When I was about four years old, my mother and I were shopping at a grocery store.  I spotted a box of cereal that had a tempting offer splashed across the front.  There was a ticket inside each box and some were “winners”. Those who found a “winner” ticket inside the box would receive a new basketball. I wanted a basketball.

So I asked my mom to get the cereal. I explained to her that I was going to win a basketball. And like any mother would, she tried to explain to me that it was highly unlikely that I would actually win a basketball. Most people would not win. They were just trying to get you to buy the cereal.

But I was persistent. And in the end, she bought the box of cereal. Probably to teach me not to fall for slick advertising. However, that plan didn’t work out for her so well when I reached down deep into the box and pulled out a “winner” ticket. I had won a basketball.

The bible tells us that faith is the evidence of things not seen. There may not have been anything particularly spiritual for me about a winning ticket in a box of cereal. However, there have been many times when I have needed to make a decision about where I place my trust. Is it in what I believe but cannot see? Or is it in what I can see but do not believe? The decision is often much more tricky for me than it should be.

God asks us to step out in faith before we understand why. He asks us to trust that He is at work when we can’t see Him. He calls us to follow Him when we don’t know where He is going. What will we do?

The practical and safe thing is to trust in ourselves. To make decisions based on what we see and what we know. But for Jesus followers, we sometimes have to make the crazy choice to trust Him even when it confuses us.

Growing up, I was one of the least athletic kids you would ever meet. I barely knew what to do with a basketball. But it was one of my favorite possessions. It represented something important to me. I had believed in the possibility that good would come. I convinced my mom to take a chance. And good had come.

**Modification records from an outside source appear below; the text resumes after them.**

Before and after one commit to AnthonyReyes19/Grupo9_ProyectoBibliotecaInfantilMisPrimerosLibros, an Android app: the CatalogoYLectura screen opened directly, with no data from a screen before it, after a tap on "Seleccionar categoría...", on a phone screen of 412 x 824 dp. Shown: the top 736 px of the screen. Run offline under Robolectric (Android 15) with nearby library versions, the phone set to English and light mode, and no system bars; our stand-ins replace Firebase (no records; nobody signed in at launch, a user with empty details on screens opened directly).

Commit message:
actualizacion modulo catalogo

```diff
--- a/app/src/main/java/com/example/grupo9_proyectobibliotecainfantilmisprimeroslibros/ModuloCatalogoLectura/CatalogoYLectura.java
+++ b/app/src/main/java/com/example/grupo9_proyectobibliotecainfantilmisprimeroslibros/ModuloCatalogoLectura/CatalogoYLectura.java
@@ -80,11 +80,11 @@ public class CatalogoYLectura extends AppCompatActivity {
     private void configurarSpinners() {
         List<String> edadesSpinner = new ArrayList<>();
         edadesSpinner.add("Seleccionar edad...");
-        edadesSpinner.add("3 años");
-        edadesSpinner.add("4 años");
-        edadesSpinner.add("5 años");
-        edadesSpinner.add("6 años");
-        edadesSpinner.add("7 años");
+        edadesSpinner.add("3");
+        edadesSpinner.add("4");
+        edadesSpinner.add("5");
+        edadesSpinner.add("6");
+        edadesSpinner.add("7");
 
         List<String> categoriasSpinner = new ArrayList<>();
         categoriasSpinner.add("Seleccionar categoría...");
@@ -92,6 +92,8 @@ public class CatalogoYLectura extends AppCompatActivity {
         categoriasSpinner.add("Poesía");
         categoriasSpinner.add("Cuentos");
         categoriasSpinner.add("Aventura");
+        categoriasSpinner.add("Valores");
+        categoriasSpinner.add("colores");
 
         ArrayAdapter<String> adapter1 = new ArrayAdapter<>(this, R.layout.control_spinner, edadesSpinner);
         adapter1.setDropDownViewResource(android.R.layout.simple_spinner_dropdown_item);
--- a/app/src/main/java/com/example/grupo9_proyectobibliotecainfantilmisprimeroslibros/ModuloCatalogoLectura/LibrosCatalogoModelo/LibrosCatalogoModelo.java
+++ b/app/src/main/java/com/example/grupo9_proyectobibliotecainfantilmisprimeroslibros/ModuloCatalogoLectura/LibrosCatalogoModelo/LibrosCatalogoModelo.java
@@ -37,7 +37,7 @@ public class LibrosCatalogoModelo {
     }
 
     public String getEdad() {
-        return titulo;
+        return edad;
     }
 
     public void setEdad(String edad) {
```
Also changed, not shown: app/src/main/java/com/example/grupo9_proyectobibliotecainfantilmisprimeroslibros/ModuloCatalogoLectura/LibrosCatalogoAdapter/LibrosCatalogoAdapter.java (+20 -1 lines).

Our faith issues are much bigger than cereal box giveaways. But this experience was significant enough to our family that the story is still occasionally retold. I think it’s because I believed that something unlikely could happen. And when it actually did happen, everyone stood in amazement. That’s what Jesus wants to do in our lives. The unlikely. The amazing. Peace!